The predominantly Christian Philippines has been battling Muslim rebels in the south of the archipelago for decades and while negotiations with the biggest group have raised hopes for peace, fighting with smaller factions erupts regularly.
The latest clashes are between the army and a faction known as the Bangsamoro Islamic Freedom Fighters (BIFF) in a marshy region of Mindanao island.
Mujiv Hataman, the governor of the region, said 70,000 people had fled army shelling and he called on the military to end the violence.
“I wish the army would end its offensive against the rebels because we are running out of funds to feed and shelter tens of thousands of people from 11 towns around the marshland,” Hataman told a radio station.
He said the army had told him they needed three more days.
An army spokesman, Brigadier-General Jose Kakilala, said soldiers were still pursuing the rebels.
“I cannot say we can end the offensive in 72 hours, it depends on the assessment of the ground commander but we can certainly consider the appeal of the governor,” he said.
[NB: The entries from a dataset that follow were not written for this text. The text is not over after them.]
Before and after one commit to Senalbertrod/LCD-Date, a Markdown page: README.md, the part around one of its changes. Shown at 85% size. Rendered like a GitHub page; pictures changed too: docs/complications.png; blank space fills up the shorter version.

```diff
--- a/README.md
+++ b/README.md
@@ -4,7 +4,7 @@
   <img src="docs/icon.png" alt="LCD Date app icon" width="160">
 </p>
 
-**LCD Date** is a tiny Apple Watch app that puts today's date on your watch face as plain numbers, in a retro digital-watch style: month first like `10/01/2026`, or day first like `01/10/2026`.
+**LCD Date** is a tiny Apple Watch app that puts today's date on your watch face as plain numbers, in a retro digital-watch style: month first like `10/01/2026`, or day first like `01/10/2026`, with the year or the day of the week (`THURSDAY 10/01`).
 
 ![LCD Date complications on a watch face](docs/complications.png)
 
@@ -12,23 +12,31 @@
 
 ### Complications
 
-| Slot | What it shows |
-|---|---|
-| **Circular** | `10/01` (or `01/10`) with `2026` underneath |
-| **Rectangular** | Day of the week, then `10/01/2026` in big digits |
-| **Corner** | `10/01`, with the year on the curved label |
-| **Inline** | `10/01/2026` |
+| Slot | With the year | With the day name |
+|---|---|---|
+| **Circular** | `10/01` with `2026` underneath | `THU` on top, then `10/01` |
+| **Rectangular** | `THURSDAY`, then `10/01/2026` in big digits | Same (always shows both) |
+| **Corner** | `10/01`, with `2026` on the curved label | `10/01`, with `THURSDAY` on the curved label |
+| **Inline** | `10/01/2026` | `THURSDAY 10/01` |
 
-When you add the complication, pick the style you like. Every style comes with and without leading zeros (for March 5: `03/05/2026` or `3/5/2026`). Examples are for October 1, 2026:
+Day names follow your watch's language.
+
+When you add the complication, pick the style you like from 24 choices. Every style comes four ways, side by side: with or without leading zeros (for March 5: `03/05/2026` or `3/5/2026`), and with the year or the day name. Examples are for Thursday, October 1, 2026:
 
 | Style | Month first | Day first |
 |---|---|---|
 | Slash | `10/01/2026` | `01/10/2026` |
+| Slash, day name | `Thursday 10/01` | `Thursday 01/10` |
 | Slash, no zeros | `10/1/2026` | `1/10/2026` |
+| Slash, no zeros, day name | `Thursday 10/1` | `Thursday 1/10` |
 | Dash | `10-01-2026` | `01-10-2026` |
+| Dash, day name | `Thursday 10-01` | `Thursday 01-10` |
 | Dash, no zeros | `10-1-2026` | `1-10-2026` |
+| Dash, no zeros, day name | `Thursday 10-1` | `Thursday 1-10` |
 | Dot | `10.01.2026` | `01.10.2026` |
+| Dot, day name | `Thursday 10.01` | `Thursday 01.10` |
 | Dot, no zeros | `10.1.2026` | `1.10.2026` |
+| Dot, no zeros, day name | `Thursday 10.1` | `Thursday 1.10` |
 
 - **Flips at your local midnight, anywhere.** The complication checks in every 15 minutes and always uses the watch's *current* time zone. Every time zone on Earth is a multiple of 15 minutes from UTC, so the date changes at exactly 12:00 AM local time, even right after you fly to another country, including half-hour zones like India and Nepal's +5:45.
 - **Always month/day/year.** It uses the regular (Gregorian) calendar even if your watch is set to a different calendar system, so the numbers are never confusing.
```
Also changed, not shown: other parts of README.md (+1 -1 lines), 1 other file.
The International Committee of the Red Cross said the number of displaced people was rising while a health officer in the region said civilians needed food, clean water and access to sanitation.
The fighting has raised concern about a fragile peace process between the government and the biggest rebel group, the Moro Islamic Liberation Front (MILF), which has links with the BIFF.
Rebels from both factions killed 44 policemen in a Jan. 25 clash when the police were trying to arrests two al Qaeda-linked militants.
President Benigno Aquino has promised the MILF autonomy in a southern region in exchange for peace.
But the Senate and House of Representatives suspended work on legislation for the autonomous region amid an outcry after the January clash.
Editing by Robert Birsel